Under a security freeze law, people who choose to freeze access to their consumer reporting files may temporarily lift the freeze when they want to use their own credit files. When a consumer places the freeze, the consumer reporting agency issues a unique PIN to the consumer that can be used to “thaw” or lift the security freeze for a particular entity or for a designated period of time.

What does placing a security freeze mean?

A security freeze tells the consumer reporting agencies not to give access to your consumer reporting file or your credit score unless you have authorized that access or the entity seeking to see your file has an exemption from the security freeze law, as do your current creditors. Placing a security freeze at all three major credit reporting agencies stops most persons from accessing your consumer reporting files. This prevents crooks from using your credit record to open false new accounts because most businesses will not open new accounts without first checking credit history. If your consumer reporting file is frozen, even someone who knows your name, date of birth and Social Security Number should be stopped from opening new accounts in your name.

Can I apply for credit when my file is frozen?

When you want additional credit, you can open your file with a PIN or a password and the business extending the credit will decide whether to issue the credit.

How does a state security freeze differ from a federal fraud alert?

A security freeze is a mechanism to prevent new account identity theft. Only a security freeze allows the consumer to limit access to his or her consumer reporting file. The federal Fair Credit Reporting Act creates two types of fraud alerts, but the only type available to consumers who have not yet been victims of identity theft, called the initial fraud alert, expires after 90 days unless renewed. The very short time period makes this a poor tool for ID theft prevention. The extended fraud alert is restricted to ID theft victims. Neither the initial nor the extended fraud alert stops the release of the credit report or the credit score. Instead, under the federal Fair Credit Reporting Act, when a fraud alert is attached to a credit file, potential creditors must take certain steps to verify a credit applicant’s identity before extending credit. The fraud alert, however, does not prevent the potential creditor from getting the credit report or the credit score.

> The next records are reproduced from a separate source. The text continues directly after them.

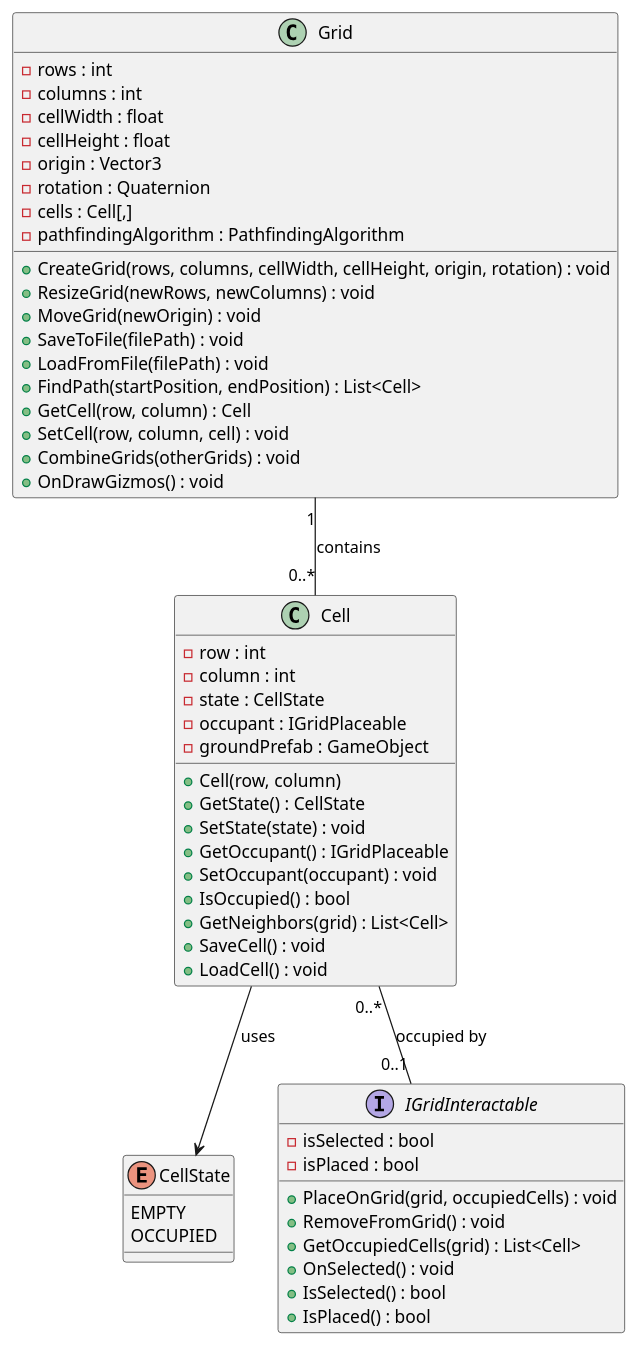
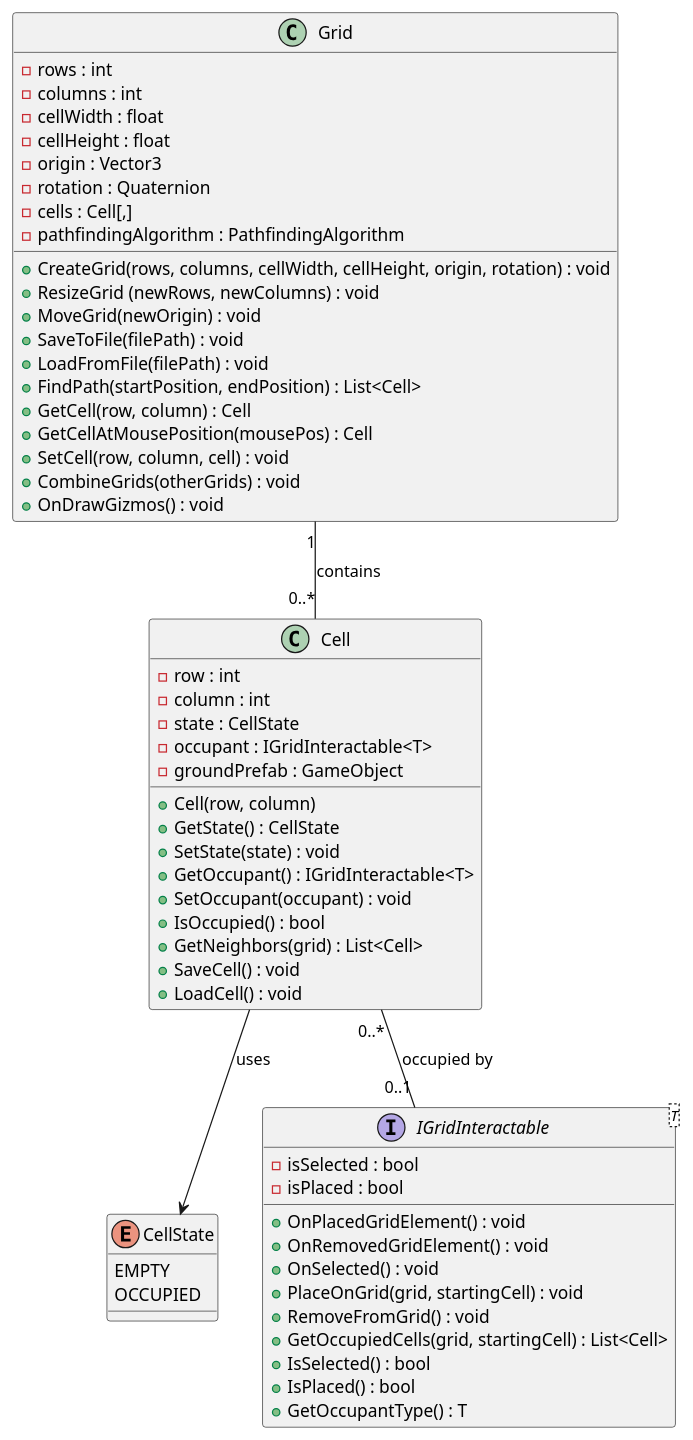
Before and after one commit to CarGAnd/FactoryGameJam: the diagram in UML/GridSystem.puml, drawn with PlantUML.

Commit message:
[Design] - Updated GridSystem UML
Added more relevant events, and corrected the logic for placing of IGridInteractable.
Starting the attempt at making the IGridInteractable generic

```diff
--- a/UML/GridSystem.puml
+++ b/UML/GridSystem.puml
@@ -1,64 +1,68 @@
 @startuml GridSystem
 
 class Grid {
     - rows : int
     - columns : int
     - cellWidth : float
     - cellHeight : float
     - origin : Vector3
     - rotation : Quaternion
     - cells : Cell[,]
     - pathfindingAlgorithm : PathfindingAlgorithm
 
     + CreateGrid(rows, columns, cellWidth, cellHeight, origin, rotation) : void
-    + ResizeGrid(newRows, newColumns) : void
+    + ResizeGrid (newRows, newColumns) : void
     + MoveGrid(newOrigin) : void
     + SaveToFile(filePath) : void
     + LoadFromFile(filePath) : void
     + FindPath(startPosition, endPosition) : List<Cell>
     + GetCell(row, column) : Cell
+    + GetCellAtMousePosition(mousePos) : Cell
     + SetCell(row, column, cell) : void
     + CombineGrids(otherGrids) : void
     + OnDrawGizmos() : void
 }
 
 class Cell {
     - row : int
     - column : int
     - state : CellState
-    - occupant : IGridPlaceable
+    - occupant : IGridInteractable<T>
     - groundPrefab : GameObject
 
     + Cell(row, column)
     + GetState() : CellState
     + SetState(state) : void
-    + GetOccupant() : IGridPlaceable
+    + GetOccupant() : IGridInteractable<T>
     + SetOccupant(occupant) : void
     + IsOccupied() : bool
     + GetNeighbors(grid) : List<Cell>
     + SaveCell() : void
     + LoadCell() : void
 }
 
 enum CellState {
     EMPTY
     OCCUPIED
 }
 
-interface IGridInteractable {
+interface IGridInteractable<T> {
     - isSelected : bool
     - isPlaced : bool
 
-    + PlaceOnGrid(grid, occupiedCells) : void
+    + OnPlacedGridElement() : void
+    + OnRemovedGridElement() : void
+    + OnSelected() : void
+    + PlaceOnGrid(grid, startingCell) : void
     + RemoveFromGrid() : void
-    + GetOccupiedCells(grid) : List<Cell>
-    + OnSelected() : void
+    + GetOccupiedCells(grid, startingCell) : List<Cell>
     + IsSelected() : bool
     + IsPlaced() : bool
+    + GetOccupantType() : T
 }
 
 Cell --> CellState : uses
 Grid "1" -- "0..*" Cell : contains
 Cell "0..*" -- "0..1" IGridInteractable : occupied by
 
 @enduml
```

A security freeze grants each consumer the right to prevent the consumer reporting agency from issuing his or her credit report or score for the purpose of issuing new credit or opening new accounts. Unlike the federal fraud alert, the security freeze actually stops access to the consumer credit report and the credit score except for circumstances such as review of existing accounts, other limited purposes, or the express permission of the consumer.

Would anyone have access to a consumer’s credit file if it is frozen?

Yes, the state security freeze laws include some necessary exemptions to the freeze. Security freezes do not apply to any person or entity with whom the consumer has an existing account, nor to a limited number of other parties who may access the files for purposes not related to new accounts, such as law enforcement agencies and certain governmental agencies that need them for investigations and other statutory responsibilities.

For more information, see Consumers Union’s Guide to the Security Freeze.

Is the security freeze available in U.S. territories that haven’t passed laws requiring it?

Since November 1, 2007, all three major credit reporting agencies (Experian, Equifax, and TransUnion) have made the security freeze available to all consumers living in the United States.

For more information, see Consumers Union’s Guide to the Security Freeze

How do I place a freeze?

Detailed instructions for placing the freeze can be found at: Consumers Union’s Guide to the Security Freeze

Does placing a freeze affect my credit score?

No. Placing a freeze has no effect on your credit score.

How long does a freeze last?

A freeze generally lasts until you remove it, though a few states place limits on the duration of a credit freeze (e.g. Kentucky, Pennsylvania, and South Dakota – 7 year duration)

Prepared by:
Consumers Union Financial Services Campaign
West Coast Office
Consumers Union of U.S., Inc.
(415) 431-6747

Updated 8.16.16